Once the regular habit was broken, I introduced bread back into my diet in small quantities (half the time these days, I forget I have a loaf in the freezer!). GF bread is pricey and I don’t have a lot of time for making really good stuff from scratch (though I am trying!), so I don’t buy a lot of it.
The thing that shocked me the most came when I was checking out options online — at that point, Whole Foods was the only store in my immediate area that carried GF breads, and, well, Whole Foods is also pricey. Since I wasn’t sure I’d like the stuff, I didn’t want to invest in bread as much as explore it.
As I searched websites, I noted some product descriptions touting a shelf-life of six months for gluten-free breads! I couldn’t understand this, particularly because gluten-free breads go bad so quickly. They tend to dry out super-fast.
In fact, most grocery stores keep their stock of GF breads in the freezer section. This allows this relatively low-volume product to stay fresh on the shelves. Fresh GF bread would simply go bad too quickly.
That being said, sometimes you will find “fresh” gluten-free breads. Companies like Dr Schär say their breads can be stored at room temperature for six months (check the date on the packages) as long as the original packaging is not opened. Their vacuum-sealed packaging helps retain freshness for long periods of time. Once you’ve open the package, it needs to be consumed in 2 – 3 days or refrigerated.
As a rule, most GF breads don’t last more than a week unless they’ve been refrigerated (not recommended as fridges dry out products) or frozen (highly recommended). If you see a long “shelf stable” or “shelf-life” timeframe, verify this information on the manufacturer’s website. Sometimes, a site will have bad metadata and the shelf-life information references the frozen lifespan, not how long the bread will survive on your kitchen counter.

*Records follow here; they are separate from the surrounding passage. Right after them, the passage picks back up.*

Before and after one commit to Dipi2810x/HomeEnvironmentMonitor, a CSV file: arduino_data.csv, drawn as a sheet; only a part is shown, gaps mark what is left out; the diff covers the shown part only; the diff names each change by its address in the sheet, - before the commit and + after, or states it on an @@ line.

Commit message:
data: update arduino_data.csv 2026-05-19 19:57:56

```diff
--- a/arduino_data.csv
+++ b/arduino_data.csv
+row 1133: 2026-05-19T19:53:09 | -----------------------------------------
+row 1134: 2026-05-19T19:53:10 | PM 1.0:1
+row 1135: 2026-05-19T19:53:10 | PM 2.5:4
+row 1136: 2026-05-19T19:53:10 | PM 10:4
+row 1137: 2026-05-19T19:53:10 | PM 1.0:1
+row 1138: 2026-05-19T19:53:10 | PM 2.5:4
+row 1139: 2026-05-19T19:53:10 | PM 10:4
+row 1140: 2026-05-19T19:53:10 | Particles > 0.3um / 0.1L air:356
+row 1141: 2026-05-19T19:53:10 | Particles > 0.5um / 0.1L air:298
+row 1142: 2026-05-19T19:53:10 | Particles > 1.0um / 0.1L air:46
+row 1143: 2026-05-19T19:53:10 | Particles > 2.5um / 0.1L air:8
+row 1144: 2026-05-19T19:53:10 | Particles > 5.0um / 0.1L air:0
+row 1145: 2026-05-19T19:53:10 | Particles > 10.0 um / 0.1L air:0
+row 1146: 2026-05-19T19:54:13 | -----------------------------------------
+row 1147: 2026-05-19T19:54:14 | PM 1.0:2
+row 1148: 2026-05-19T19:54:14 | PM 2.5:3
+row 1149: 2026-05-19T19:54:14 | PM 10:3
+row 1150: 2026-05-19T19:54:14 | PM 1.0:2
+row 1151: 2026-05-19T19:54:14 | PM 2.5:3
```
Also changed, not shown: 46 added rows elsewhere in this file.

The frozen bread rule applies to breads you bake yourself. Once breads are baked and appropriately cooled, slice the breads or break down the items into servings appropriate for your family, wrap tightly in freezer-safe wrap. And label the bread with type and date put into the freezer. You’ll thank yourself later!
(For more tips on storing freshly baked gluten-free breads, read this post at Glutenfreeonashoestring.com; I am using her <em>Gluten-Free on a Shoestring Bakes Bread</em> book as my bible for baking.)